The audience first sees Jim as an adorable 3-year-old who believes in legends and dreams big. Fast forward 12 years, and Jim is a thrill-seeking teenager, complete with ponytail and rebellious attitude, who solar surfs (like windsurfing, without the water) without a care in the world and looks for the next great adrenaline rush.
The magic of Disney animation has always been its ability to put two-dimensional characters on paper and make them believable. Treasure Planet and the characterization of Jim Hawkins are no less magical than any of the predecessors.
Treasure Planet, based on Robert Louis Stevenson’s classic novel Treasure Island, puts a sci-fi spin on a Victorian classic. Instead of the usual cast of villagers, Disney has populated Jim’s home planet with all kinds of aliens and turned boring sailing ships into solar-powered star ships that float through the galaxy alongside Orcas Galacticus (space whales).
The film has elements that Disney will never be able to avoid. Jim, voiced by Joseph Gordon-Leavitt, after all, has a heart of gold. There are the bad guys, the cyborg Silver, Brian Murray, and his motley crew of cutthroats, and the comic relief. Returning for his second Disney movie, David Hyde Pierce, as the dog-like Dr. Delbert Doppler, embodies biting wit and skittishness — picture C-3PO. Also, B.E.N., voiced by funnyman Martin Short, makes the audience laugh at the tensest moments.
Treasure Planet lives up to its Disney heritage. Artistically, the movie is stunning, with computer-generated images and hand-drawn scenes flowing seamlessly. Plotwise, the movie also succeeds. After all, the book is more than 100 years old, and the translation of settings, from 18th-century England to outer space, is an easy one.
Whether Treasure Planet will bring in the box office revenue Disney is looking for this holiday season remains to be seen. But parents looking for a kid-friendly action flick with a good story and an admirable hero can stop their search.

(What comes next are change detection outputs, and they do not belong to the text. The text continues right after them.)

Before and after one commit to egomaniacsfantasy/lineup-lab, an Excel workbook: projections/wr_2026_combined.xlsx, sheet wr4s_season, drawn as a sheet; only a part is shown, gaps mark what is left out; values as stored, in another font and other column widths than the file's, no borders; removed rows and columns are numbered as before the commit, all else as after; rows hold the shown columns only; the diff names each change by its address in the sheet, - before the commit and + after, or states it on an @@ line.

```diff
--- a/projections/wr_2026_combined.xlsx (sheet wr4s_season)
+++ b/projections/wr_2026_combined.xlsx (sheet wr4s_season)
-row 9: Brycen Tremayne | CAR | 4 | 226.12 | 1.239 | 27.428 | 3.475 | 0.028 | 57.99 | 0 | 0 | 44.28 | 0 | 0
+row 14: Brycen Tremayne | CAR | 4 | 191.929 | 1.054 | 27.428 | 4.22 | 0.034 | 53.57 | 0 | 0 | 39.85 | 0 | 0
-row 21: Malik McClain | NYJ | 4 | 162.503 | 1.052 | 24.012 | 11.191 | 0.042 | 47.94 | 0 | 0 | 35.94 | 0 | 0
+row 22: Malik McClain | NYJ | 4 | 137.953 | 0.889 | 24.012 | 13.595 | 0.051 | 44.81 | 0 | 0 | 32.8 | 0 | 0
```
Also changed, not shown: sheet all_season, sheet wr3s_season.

Contact Megan Sullivan at firstname.lastname@example.org